[Opening The input section]

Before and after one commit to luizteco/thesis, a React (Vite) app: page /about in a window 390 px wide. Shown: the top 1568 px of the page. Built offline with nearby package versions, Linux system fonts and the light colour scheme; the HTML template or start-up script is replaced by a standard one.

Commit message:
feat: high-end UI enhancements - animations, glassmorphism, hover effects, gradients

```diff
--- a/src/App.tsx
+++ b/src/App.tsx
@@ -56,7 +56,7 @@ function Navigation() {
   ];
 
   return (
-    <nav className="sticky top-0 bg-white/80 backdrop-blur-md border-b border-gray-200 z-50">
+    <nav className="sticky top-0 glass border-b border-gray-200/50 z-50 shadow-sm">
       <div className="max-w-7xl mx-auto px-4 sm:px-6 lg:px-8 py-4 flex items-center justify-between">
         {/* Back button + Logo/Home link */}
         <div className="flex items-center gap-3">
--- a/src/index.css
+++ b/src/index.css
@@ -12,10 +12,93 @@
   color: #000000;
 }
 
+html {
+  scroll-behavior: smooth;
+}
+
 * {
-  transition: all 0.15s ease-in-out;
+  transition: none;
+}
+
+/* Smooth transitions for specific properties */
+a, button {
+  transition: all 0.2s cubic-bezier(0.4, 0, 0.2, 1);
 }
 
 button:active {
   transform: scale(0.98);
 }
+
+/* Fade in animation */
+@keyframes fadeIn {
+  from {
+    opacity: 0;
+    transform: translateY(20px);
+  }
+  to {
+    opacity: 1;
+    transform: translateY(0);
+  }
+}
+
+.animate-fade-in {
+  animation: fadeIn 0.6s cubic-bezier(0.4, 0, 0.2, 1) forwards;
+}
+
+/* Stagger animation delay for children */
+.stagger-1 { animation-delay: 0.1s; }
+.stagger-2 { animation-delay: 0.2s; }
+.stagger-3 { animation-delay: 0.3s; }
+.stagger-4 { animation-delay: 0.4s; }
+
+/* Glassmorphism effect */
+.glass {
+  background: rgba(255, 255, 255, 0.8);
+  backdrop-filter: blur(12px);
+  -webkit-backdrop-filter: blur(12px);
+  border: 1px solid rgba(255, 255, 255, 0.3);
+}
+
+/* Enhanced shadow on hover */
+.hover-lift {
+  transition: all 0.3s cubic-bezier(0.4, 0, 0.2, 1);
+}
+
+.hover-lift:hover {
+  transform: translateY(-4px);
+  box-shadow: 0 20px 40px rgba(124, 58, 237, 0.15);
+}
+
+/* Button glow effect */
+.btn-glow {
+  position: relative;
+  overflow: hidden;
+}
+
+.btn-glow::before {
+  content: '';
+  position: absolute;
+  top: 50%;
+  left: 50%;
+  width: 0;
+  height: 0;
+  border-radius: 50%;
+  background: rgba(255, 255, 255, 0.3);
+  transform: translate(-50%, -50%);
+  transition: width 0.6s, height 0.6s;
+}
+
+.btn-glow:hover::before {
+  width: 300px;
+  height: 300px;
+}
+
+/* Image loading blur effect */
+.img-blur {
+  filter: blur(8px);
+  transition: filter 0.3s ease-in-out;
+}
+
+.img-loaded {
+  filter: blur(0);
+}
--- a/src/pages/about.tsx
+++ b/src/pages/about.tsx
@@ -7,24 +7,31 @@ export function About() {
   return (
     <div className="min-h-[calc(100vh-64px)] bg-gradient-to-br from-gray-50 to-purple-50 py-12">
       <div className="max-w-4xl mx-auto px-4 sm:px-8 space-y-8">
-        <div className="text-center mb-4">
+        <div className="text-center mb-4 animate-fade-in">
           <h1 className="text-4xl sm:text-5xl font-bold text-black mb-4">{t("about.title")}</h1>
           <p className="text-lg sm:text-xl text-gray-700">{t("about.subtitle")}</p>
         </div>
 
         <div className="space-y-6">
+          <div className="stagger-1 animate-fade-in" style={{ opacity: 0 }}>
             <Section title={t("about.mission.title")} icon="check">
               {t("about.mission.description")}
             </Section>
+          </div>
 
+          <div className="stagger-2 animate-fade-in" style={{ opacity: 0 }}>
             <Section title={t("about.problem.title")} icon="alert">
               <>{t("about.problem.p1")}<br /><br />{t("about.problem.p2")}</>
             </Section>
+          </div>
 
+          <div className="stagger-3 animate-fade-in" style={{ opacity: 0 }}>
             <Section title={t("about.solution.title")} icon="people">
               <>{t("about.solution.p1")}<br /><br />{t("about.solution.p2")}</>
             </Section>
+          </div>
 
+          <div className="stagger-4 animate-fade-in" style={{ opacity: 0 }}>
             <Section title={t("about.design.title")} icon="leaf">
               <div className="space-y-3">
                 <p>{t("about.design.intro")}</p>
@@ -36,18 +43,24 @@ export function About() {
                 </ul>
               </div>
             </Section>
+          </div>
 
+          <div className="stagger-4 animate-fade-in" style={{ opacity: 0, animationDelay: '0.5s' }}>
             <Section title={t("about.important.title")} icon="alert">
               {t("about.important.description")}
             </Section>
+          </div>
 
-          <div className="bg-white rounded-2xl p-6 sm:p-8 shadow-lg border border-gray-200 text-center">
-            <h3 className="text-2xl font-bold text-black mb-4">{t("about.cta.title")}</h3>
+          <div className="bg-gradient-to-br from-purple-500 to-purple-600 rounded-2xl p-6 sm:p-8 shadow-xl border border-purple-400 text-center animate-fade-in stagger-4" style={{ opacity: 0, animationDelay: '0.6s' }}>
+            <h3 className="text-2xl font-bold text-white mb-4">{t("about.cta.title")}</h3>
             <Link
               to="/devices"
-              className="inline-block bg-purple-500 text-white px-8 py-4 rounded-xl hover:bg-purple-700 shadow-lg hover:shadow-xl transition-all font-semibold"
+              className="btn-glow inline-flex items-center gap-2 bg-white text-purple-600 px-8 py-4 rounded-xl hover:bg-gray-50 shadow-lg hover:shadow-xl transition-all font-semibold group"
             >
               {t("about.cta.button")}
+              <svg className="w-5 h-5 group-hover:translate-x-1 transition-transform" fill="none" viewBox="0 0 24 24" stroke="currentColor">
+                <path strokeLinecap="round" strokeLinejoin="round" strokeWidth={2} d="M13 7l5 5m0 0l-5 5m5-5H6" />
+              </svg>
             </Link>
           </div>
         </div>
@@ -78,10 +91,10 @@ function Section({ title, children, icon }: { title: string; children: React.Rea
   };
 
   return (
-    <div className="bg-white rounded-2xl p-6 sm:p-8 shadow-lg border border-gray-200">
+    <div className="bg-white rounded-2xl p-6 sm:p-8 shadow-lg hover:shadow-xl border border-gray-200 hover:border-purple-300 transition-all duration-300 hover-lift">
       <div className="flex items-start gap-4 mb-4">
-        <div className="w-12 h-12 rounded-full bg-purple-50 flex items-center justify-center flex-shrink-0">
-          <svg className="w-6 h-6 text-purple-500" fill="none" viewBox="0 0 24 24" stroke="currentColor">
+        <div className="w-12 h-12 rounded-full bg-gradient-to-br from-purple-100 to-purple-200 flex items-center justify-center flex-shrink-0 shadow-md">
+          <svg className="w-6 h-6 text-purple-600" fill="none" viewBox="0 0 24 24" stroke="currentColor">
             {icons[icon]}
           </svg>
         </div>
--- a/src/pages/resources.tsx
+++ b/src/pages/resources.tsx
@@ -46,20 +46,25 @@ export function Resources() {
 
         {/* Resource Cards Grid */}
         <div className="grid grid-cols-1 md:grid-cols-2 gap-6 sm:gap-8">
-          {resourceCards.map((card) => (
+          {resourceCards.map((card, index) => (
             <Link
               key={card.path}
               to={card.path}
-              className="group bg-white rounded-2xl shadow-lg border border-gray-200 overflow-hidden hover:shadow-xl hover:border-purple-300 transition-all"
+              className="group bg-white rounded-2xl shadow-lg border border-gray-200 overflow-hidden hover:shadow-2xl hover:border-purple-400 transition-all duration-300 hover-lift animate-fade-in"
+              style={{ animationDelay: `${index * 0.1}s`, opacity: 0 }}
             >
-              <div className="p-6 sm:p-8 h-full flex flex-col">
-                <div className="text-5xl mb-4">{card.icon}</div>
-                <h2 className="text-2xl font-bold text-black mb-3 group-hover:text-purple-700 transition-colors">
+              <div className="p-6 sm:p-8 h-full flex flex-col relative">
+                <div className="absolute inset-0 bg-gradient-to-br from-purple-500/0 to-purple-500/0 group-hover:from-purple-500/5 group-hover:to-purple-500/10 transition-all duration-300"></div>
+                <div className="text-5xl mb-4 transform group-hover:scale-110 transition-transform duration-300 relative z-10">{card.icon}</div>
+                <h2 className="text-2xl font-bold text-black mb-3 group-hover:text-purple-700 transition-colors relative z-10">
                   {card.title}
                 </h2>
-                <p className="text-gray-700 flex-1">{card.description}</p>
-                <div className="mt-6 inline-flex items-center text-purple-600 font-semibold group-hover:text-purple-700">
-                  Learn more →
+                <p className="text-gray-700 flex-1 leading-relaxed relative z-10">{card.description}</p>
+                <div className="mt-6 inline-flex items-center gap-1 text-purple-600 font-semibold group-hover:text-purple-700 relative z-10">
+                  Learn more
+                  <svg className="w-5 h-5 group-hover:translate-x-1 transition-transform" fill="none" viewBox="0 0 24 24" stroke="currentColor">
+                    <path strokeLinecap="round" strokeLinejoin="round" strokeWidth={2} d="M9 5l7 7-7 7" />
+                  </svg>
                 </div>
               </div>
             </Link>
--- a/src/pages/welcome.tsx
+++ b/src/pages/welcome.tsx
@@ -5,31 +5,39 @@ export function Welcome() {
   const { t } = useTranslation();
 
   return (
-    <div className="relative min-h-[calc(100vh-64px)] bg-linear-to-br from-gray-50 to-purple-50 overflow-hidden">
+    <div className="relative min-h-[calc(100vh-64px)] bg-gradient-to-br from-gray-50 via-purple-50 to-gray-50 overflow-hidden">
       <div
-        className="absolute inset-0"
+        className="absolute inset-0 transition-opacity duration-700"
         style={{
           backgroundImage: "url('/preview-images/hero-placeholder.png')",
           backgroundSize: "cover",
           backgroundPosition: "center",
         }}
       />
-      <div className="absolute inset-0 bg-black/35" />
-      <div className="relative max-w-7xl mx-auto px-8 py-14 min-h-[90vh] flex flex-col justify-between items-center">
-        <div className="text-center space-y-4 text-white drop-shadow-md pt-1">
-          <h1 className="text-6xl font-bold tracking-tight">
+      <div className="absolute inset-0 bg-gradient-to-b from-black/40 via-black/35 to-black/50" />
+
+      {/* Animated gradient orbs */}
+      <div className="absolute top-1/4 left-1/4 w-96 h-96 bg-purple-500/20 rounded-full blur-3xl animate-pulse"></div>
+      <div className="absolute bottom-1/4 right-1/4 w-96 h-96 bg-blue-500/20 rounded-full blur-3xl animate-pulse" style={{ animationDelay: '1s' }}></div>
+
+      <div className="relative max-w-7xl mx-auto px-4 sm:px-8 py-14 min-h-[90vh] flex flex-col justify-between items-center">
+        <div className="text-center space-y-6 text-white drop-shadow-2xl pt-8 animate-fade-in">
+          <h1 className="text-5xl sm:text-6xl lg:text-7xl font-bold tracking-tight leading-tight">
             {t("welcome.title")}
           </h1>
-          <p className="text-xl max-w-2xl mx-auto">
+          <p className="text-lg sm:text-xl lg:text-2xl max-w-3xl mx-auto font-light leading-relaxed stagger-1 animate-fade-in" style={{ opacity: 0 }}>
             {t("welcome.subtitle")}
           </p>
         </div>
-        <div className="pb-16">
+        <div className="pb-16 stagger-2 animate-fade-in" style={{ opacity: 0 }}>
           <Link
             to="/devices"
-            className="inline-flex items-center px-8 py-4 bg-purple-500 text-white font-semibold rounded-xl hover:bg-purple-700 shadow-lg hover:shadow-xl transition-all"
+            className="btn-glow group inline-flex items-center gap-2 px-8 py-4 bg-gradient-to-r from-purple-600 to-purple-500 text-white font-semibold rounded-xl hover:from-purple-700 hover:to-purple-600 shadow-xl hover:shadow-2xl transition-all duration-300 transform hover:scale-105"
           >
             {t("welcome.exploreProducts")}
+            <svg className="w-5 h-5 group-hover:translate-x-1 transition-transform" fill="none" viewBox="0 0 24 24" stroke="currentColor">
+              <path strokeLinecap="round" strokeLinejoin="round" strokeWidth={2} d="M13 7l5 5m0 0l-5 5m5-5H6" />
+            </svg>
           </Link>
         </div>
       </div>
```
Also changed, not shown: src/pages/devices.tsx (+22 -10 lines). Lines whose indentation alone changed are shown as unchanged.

[Closing The input section]

▶ Task directions
The lines to copy are those above that contain the string "start".

▶ Reply to the exercise
Before and after one commit to luizteco/thesis, a React (Vite) app: page /about in a window 390 px wide. Shown: the top 1568 px of the page. Built offline with nearby package versions, Linux system fonts and the light colour scheme; the HTML template or start-up script is replaced by a standard one.
       <div className="flex items-start gap-4 mb-4">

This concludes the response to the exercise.